- The way the city Naota lives in appears to the viewer reflects Naota's state of mind. As a kid, all you ever know is the places you've been. You don't have any sense of the world outside your locale beyond what you read in books or see on TV. Random people out there don't matter; you probably can't look them in the eye anyway, so they aren't really distinct. Tall buildings are just things that have no meaning. The scenery reflects this: the definition literally stops and becomes a fuzzy beige mass outside the city, there's a fog everywhere (representative of confusion and lack of understanding), and there's pretty much nobody around except for Naota and the people in his life. Fast forward to the end of the series. Naota's in his brand new middle-school uniform, walking to school. Suddenly, the world is cleanly defined, there are people and cars, you see people coming and going through the buildings, and you can see more of the world in the background (which was strangely absent before this). It becomes obvious that Naota's way of seeing the world has changed.
- In the ending, where Mamimi leaves Naota after saying "so long". It's odd, because of the way she reacted to not being around him before, and then suddenly being fine with not being around him. But she called him Naota, not Ta-kun like she had done for the entirety of the series. This signified that she had got over her love for Tasuku and had stopped using Naota as his substitute, meaning she could move on with her life.

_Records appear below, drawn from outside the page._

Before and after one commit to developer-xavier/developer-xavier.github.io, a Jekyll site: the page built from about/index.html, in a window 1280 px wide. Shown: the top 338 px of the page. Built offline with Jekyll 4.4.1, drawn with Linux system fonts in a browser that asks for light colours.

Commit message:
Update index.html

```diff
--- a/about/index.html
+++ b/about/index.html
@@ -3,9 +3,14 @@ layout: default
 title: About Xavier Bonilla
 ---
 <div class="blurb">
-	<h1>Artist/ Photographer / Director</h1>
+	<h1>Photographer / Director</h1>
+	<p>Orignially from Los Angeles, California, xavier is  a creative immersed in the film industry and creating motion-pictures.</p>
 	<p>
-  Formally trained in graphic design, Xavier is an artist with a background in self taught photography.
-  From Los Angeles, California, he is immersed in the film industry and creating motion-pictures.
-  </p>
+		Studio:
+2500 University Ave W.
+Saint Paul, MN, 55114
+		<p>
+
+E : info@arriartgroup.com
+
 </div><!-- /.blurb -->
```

- In the first episode, one of Naota's shirts shows a right angle. It seems just like a simple math thing but in reality, it's what he think he is. He think he's correct or right and more mature than most of the grown-ups he knows.
- The day-old bread that Mamimi took in the first episode has some symbolism. Ever since Naota's older brother left, she's stuck with Naota. Naota and the day-old bread are the same thing: leftovers.

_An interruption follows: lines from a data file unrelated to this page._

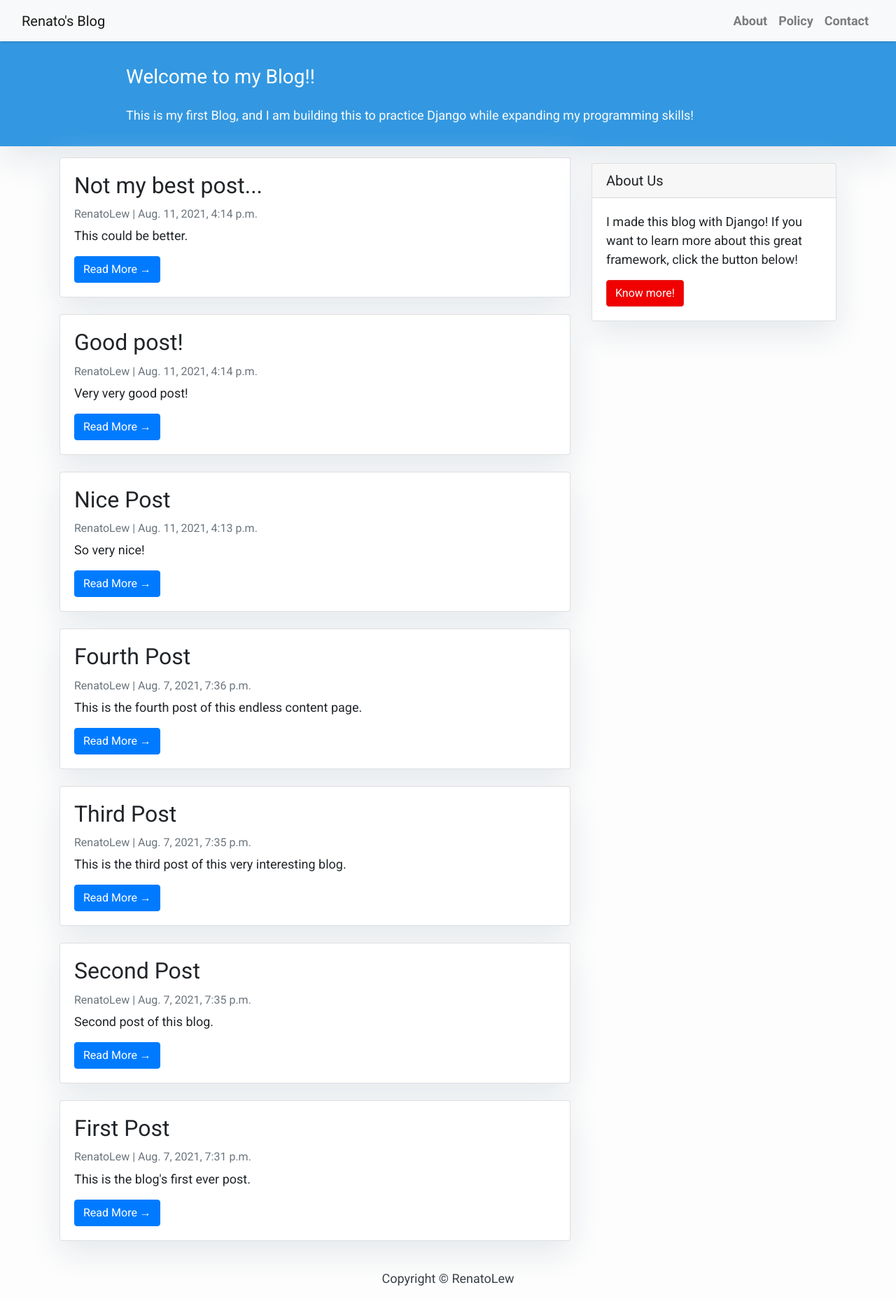
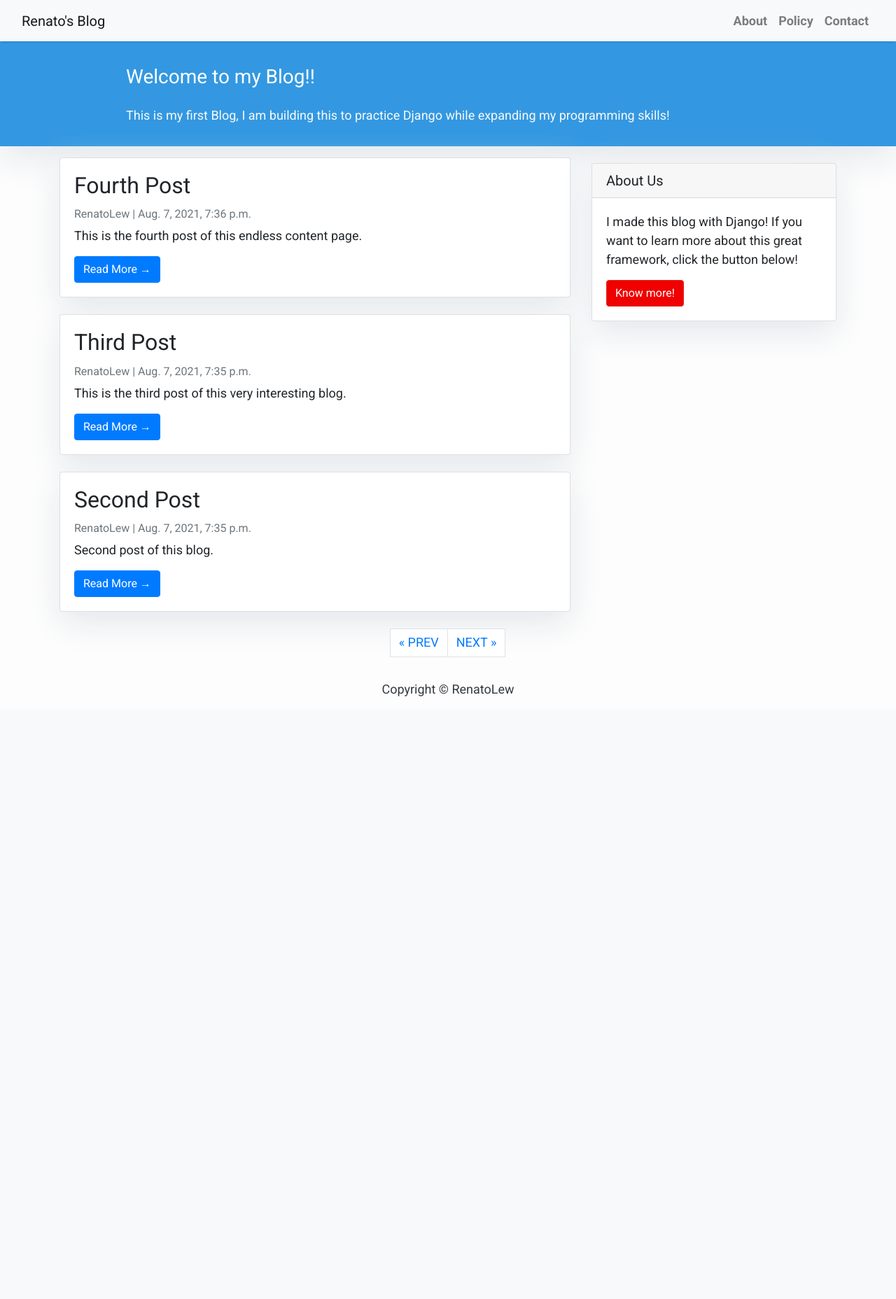
Before and after one commit to renatolew/DjangoBlod, a Django app: page /?page=2 in a window 1280 px wide. Shown: the whole page at 70% size. After the commit the page ends 995 px from the top, so only its background shows below. Run offline with Django 3.2, Linux system fonts and the light colour scheme; data comes from the database, SQL or seed files in the repository; both versions use the stored data as it was after the commit; some libraries are stand-ins or nearby versions.

Commit message:
Adding pagination and finishing project!

```diff
--- a/mysite/mysite/blog/views.py
+++ b/mysite/mysite/blog/views.py
@@ -6,6 +6,7 @@ from django.shortcuts import render, get_object_or_404
 class PostList(generic.ListView):
     queryset = Post.objects.filter(status=1).order_by('-created_on')
     template_name = 'index.html'
+    paginate_by = 3
 
 def post_detail(request, slug):
     template_name = 'post_detail.html'
--- a/mysite/mysite/templates/index.html
+++ b/mysite/mysite/templates/index.html
@@ -23,7 +23,7 @@
             <div class=" col-md-8 col-md-10 mx-auto">
                 <div class="site-heading">
                     <h3 class=" site-heading my-4 mt-3 text-white"> Welcome to my Blog!! </h3>
-                    <p class="text-light">This is my first Blog, and I am building this to practice Django while expanding my programming skills! &nbsp
+                    <p class="text-light">This is my first Blog, I am building this to practice Django while expanding my programming skills! &nbsp
                     </p>
                 </div>
             </div>
@@ -48,4 +48,18 @@
         {% block sidebar %} {% include 'sidebar.html' %} {% endblock sidebar %}
     </div>
 </div>
+{% if is_paginated %}
+  <nav aria-label="Page navigation conatiner"></nav>
+  <ul class="pagination justify-content-center">
+    {% if page_obj.has_previous %}
+    <li><a href="?page={{ page_obj.previous_page_number }}" class="page-link">&laquo; PREV </a></li>
+    {% endif %}
+    {% if page_obj.has_next %}
+    <li><a href="?page={{ page_obj.next_page_number }}" class="page-link"> NEXT &raquo;</a></li>
+
+    {% endif %}
+  </ul>
+  </nav>
+</div>
+{% endif %}
 {%endblock%}
```
Also changed, not shown: mysite/mysite/db.sqlite3.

- Naota keeps saying, "Nothing amazing happens here. Everything is ordinary." Which sounds remarkably blind of him, until you realize the entire series is basically a metaphor for growing up. What could be more ordinary than that?
- One that's not as symbolic as the others, and quite funny- in the second episode, Haruko holds up an x-ray scan of Naoto's head, showing that he has no brain. This, of course, makes sense when you realize that X-rays don't take pictures of tissue, instead showing only showing bones.

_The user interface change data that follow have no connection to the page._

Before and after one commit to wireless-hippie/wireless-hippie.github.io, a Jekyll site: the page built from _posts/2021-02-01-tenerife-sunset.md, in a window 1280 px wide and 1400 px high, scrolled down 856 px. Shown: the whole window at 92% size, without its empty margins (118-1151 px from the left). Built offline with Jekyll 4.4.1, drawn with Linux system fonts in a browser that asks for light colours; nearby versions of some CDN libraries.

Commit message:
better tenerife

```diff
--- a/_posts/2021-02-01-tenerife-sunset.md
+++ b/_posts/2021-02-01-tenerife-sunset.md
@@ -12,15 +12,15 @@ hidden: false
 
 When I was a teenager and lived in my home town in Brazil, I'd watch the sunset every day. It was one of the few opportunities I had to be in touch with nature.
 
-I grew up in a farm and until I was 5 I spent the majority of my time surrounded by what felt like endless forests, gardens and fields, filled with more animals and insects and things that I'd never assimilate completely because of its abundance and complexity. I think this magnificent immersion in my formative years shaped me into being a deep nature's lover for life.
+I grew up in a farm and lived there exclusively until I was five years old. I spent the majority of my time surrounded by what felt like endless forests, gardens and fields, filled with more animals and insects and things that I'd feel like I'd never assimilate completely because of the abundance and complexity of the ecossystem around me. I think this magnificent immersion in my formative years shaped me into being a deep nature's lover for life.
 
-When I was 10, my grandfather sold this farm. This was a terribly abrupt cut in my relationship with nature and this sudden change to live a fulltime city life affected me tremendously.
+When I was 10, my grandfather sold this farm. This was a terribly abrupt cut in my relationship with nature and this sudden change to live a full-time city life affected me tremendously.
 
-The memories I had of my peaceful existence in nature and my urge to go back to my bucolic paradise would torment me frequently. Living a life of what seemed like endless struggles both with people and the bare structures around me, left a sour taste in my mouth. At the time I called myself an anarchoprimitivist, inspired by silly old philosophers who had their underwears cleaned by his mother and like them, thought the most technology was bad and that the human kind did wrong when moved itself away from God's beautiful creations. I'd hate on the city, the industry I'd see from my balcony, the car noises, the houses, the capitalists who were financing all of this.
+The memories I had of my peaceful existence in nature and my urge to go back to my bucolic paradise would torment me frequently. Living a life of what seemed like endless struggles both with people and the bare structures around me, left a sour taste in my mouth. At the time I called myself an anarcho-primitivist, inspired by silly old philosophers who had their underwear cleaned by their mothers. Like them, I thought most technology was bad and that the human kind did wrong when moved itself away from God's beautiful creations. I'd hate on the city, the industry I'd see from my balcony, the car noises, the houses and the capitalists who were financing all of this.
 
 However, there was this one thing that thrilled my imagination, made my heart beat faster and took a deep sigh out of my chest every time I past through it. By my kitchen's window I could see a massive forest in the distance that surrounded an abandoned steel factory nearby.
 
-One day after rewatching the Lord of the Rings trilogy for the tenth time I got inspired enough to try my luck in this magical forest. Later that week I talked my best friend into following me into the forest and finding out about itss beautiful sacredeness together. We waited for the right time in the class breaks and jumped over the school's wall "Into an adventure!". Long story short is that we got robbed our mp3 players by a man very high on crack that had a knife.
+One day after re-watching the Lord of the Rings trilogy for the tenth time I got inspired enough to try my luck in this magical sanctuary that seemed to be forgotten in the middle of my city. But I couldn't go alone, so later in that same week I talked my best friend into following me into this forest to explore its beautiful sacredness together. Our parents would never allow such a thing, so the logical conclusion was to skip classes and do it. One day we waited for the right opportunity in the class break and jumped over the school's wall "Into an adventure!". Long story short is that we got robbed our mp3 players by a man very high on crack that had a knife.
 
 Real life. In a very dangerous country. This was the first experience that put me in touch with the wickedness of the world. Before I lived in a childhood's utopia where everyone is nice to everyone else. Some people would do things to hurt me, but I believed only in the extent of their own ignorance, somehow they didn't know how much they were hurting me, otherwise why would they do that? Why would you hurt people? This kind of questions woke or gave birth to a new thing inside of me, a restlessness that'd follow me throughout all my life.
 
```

- The food and drink of the show are very symbolic of the characters. Mamimi likes bitter drinks, representing her bitter life and depression. Naoto tries drinking some of the coffee she bought using his money, but still doesn't like it, since he's forcing himself to be someone he isn't to like her. Haruko is associated with spicy foods which the show uses curry that exciting and dramatic going down but leads to bad results much like how Haruko livens up Naoto's life even though the end results would have been a flattened world. Naoto actually likes sweet foods, which reflects on how he's still a kid despite his facade. In the end, Ninamori pulls the same drink trick on Naoto, causing him to complain about how he doesn't like carbonated drinks. Now the thing with carbonation is that given some time, the soda will just become sugary water, symbolizing how Ninamori is similar to him and that unlike the other girls, their differences can be bridged over time.
On the headscratchers page.